Four rules must be follow if you use wood burning fireplace

The use of wood burning fireplaces requires a series of rules, and as long as you follow these rules, you can use wood as as safely as electricity, gas or gasoline.
1. Must be installed by a professional
2. The chimney must be cleaned regularly by professionals
3.The used firewood must meet the burning standard
4. Try to choose a high-efficiency fireplace
The fireplace has been used in the West for hundreds of years and is still alive. It reflects the powerful charm and vitality of the fireplace culture. On the other hand, it is also inextricably linked with the strict laws and regulations concerning the installation, use, maintenance and fuel supply of fireplaces in Europe and the United States. These regulations are very complicated and detailed, and they involve a wide range of issues.

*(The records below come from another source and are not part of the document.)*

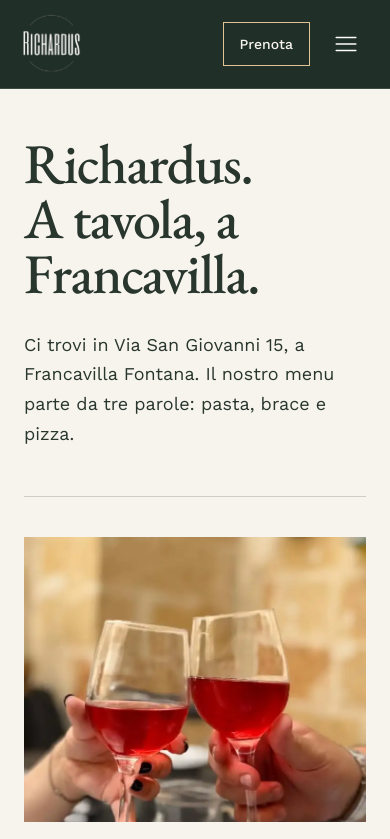
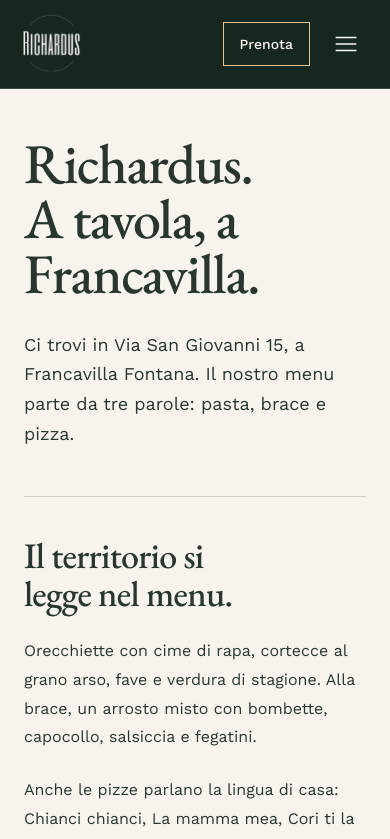
Before and after one commit to FrancescoPalasciano/richardus, a Next.js app: page /chi-siamo in a window 390 px wide. Shown: the top 839 px of the page. Built offline with nearby package versions, Linux system fonts and the light colour scheme.

Commit message:
fix: refine keyboard flow and compact mobile layouts

```diff
--- a/src/app/Home.module.css
+++ b/src/app/Home.module.css
@@ -37,7 +37,7 @@
 .aboutBody { display: grid; gap: 3rem; margin-top: 3rem; padding-top: 2.5rem; border-top: 1px solid color-mix(in srgb, var(--foreground) 20%, transparent); }
 .aboutBody p { max-width: 58ch; margin-top: 1.5rem; line-height: 1.8; }
 .aboutBody h2 { font-size: clamp(2.25rem, 4vw, 3.5rem); }
-.aboutPhoto { position: relative; min-width: 0; aspect-ratio: 6 / 5; }
+.aboutPhoto { position: relative; min-width: 0; aspect-ratio: 6 / 5; order: 2; }
 .aboutPhoto img { object-fit: cover; }
 .desktopBreak { display: none; }
 @media (hover: hover) { .phone:hover, .textLink:hover, .dishTitle a:hover { color: var(--accent); } }
@@ -47,6 +47,6 @@
   .heroPhoto { aspect-ratio: 1 / 1.08; }
   .selection { grid-template-columns: 1fr 1.25fr; gap: clamp(3rem, 8vw, 8rem); }
   .aboutBody { grid-template-columns: 1fr 1fr; gap: 5rem; align-items: center; }
-  .aboutPhoto { aspect-ratio: 5 / 6; }
+  .aboutPhoto { aspect-ratio: 5 / 6; order: 0; }
   .desktopBreak { display: initial; }
 }
--- a/src/app/globals.css
+++ b/src/app/globals.css
@@ -26,7 +26,11 @@ body {
   line-height: 1.6;
 }
 
-html { color-scheme: light; }
+html {
+  color-scheme: light;
+  scrollbar-color: #7c897e var(--background);
+  scrollbar-width: thin;
+}
 
 :where(a, button, summary):focus-visible {
   outline: 2px solid var(--accent);
--- a/src/app/menu/page.tsx
+++ b/src/app/menu/page.tsx
@@ -20,11 +20,11 @@ export default function MenuPage() {
   return (
     <main id="contenuto">
       <header className="mx-auto max-w-6xl px-6 pb-6 pt-10 sm:px-10 sm:pt-16">
-        <h1 className="text-[clamp(3.25rem,7vw,6rem)] leading-none tracking-[-0.025em]">Il menu di Richardus.</h1>
+        <h1 className="text-[clamp(3.25rem,7vw,6rem)] leading-none tracking-[-0.025em]">Il menu.</h1>
         <p className="mt-5 max-w-xl text-base leading-7">Pasta, brace e pizza. Scegli da dove cominciare.</p>
       </header>
       <nav aria-label="Categorie dei piatti" className="sticky top-[calc(5.5rem+1px)] z-20 border-y border-foreground/20 bg-background">
-        <ul className="mx-auto flex max-w-6xl gap-1 overflow-x-auto px-4 py-2 sm:px-8">
+        <ul className="mx-auto flex max-w-6xl gap-1 overflow-x-auto px-4 py-2 [scrollbar-width:thin] sm:px-8">
           {categorie.map(([id, categoria]) => (
             <li key={id} className="shrink-0">
               <a href={`#${id}`} className="inline-flex min-h-11 items-center px-3 text-sm font-medium underline decoration-foreground/30 underline-offset-8 hover:decoration-foreground focus-visible:outline-2 focus-visible:outline-offset-[-2px]">{categoria.nome}</a>
--- a/src/components/Header.module.css
+++ b/src/components/Header.module.css
@@ -1,6 +1,6 @@
 .header {
   --header-height: 5.5rem;
-  --header-surface: rgb(23 39 31 / 96%);
+  --header-surface: var(--brand-green);
   --header-panel: var(--brand-green);
   --header-border: rgb(255 255 255 / 14%);
   --header-muted: #d1d6cf;
@@ -12,7 +12,7 @@
   z-index: 40;
   width: 100%;
   background: var(--header-surface);
-  color: #fff;
+  color: #f7f4ed;
   border-bottom: 1px solid var(--header-border);
 }
 
--- a/src/components/Header.tsx
+++ b/src/components/Header.tsx
@@ -109,39 +109,6 @@ export default function Header({ categorie }: HeaderProps) {
           />
         </Link>
 
-        <a className={styles.booking} href={restaurant.whatsapp} target="_blank" rel="noopener noreferrer" aria-label="Prenota un tavolo su WhatsApp">
-          Prenota
-        </a>
-        <button
-          ref={toggleRef}
-          type="button"
-          className={styles.toggle}
-          aria-label={
-            navigationOpen ? "Chiudi navigazione" : "Apri navigazione"
-          }
-          aria-expanded={navigationOpen}
-          aria-controls="site-navigation"
-          onClick={() => {
-            setNavigationOpen(!navigationOpen);
-            setCategoriesOpen(false);
-          }}
-        >
-          <svg
-            width="26"
-            height="26"
-            viewBox="0 0 24 24"
-            fill="none"
-            stroke="currentColor"
-            strokeWidth="1.5"
-            strokeLinecap="round"
-            aria-hidden="true"
-          >
-            <path className={styles.toggleTop} d="M3 6h18" />
-            <path className={styles.toggleMiddle} d="M3 12h18" />
-            <path className={styles.toggleBottom} d="M3 18h18" />
-          </svg>
-        </button>
-
         <nav
           id="site-navigation"
           aria-label="Navigazione principale"
@@ -223,6 +190,39 @@ export default function Header({ categorie }: HeaderProps) {
             </li>
           </ul>
         </nav>
+
+        <a className={styles.booking} href={restaurant.whatsapp} target="_blank" rel="noopener noreferrer" aria-label="Prenota un tavolo su WhatsApp">
+          Prenota
+        </a>
+        <button
+          ref={toggleRef}
+          type="button"
+          className={styles.toggle}
+          aria-label={
+            navigationOpen ? "Chiudi navigazione" : "Apri navigazione"
+          }
+          aria-expanded={navigationOpen}
+          aria-controls="site-navigation"
+          onClick={() => {
+            setNavigationOpen(!navigationOpen);
+            setCategoriesOpen(false);
+          }}
+        >
+          <svg
+            width="26"
+            height="26"
+            viewBox="0 0 24 24"
+            fill="none"
+            stroke="currentColor"
+            strokeWidth="1.5"
+            strokeLinecap="round"
+            aria-hidden="true"
+          >
+            <path className={styles.toggleTop} d="M3 6h18" />
+            <path className={styles.toggleMiddle} d="M3 12h18" />
+            <path className={styles.toggleBottom} d="M3 18h18" />
+          </svg>
+        </button>
       </div>
     </header>
   );
--- a/src/components/LegalPage.tsx
+++ b/src/components/LegalPage.tsx
@@ -9,7 +9,7 @@ export default function LegalPage({
   children: ReactNode;
 }) {
   return (
-    <main className="mx-auto w-full max-w-4xl px-6 py-12 sm:px-10 sm:py-20">
+    <main id="contenuto" className="mx-auto w-full max-w-4xl px-6 py-12 sm:px-10 sm:py-20">
       <Link
         href="/"
         className="inline-flex min-h-11 items-center text-sm underline underline-offset-4"
```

First of all, installing a fireplace is a very specialized job that must be handled by a professional. The procedures for installing fireplaces in Europe and the United States often have dozens of pages of paper. In the UK, the so-called professionals refer to installers who have obtained the HEATAS certification and are NFI certified in the United States.
Secondly, depending on the frequency and intensity of the fireplace, the fireplace and chimney must be cleaned 1 or 2 times a year, and must also be operated by a professional chimney sweeper (in the UK to obtain HETAS certification, in the United States to obtain CSIA certification before the chimney Cleaning work). Cleaning can remove the wood guttatta attached to the inner wall of the chimney and other foreign objects that may block the chimney, such as bird nests. Lignite is the main culprit in the fire of the chimney, and its formation is related to various factors such as the moisture content of the wood, the habit of using the fireplace, the layout of the flue, and the insulation of the chimney. In any case, at least one professional fireplace and chimney sweep every year will ensure you stay away from the danger of fire.
Thirdly, it is necessary to burn fully dried firewood. The so-called full drying refers to firewood with a water content less than 20%. Under natural circumstances, the felled firewood must be placed in a dry, ventilated environment for at least one year. Wood with a water content of more than 20% will inevitably produce wood guar when burned (as mentioned above, this is a flammable oily substance) and adhere to the inner wall of the chimney, which will increase the risk of fire . In addition, the wood that is not fully dried cannot release the heat it decomposes when it is burned, which greatly reduces the burning efficiency of the wood, which wastes money and pollutes the environment. A large amount of smoke is produced when burning wood with a high moisture content, which is the result of insufficient combustion of the wood. In addition, the following firewood cannot be burned: pine, cypress, eucalyptus, paulownia, sleepers, plywood or chemically treated wood.
Fourthly, if the fireplace is used in cities and suburbs, it must meet emission requirements. The UK is a DEFRA standard, the United States is an EPA standard, and non-compliant products are prohibited from being sold in cities. A fireplace that looks the same may have a larger of difference. The fireplaces currently sold in Europe and the United States are not ordinary stoves in our traditional impressions, but high-tech products using very advanced multi-point combustion theory. Traditional fireplaces have a combustion efficiency of less than 30%, and the efficiency of high-end fireplaces has reached 80% or higher now . This is an amazing advancement, knowing that few devices can use almost unprocessed renewables so efficiently. This high-efficiency fireplace can hardly see smoke from the cap on the job. The more efficient the furnace, the more it can burn wood, maximize the heat contained in wood, and effectively reduce emissions.

Post time: Aug-08-2018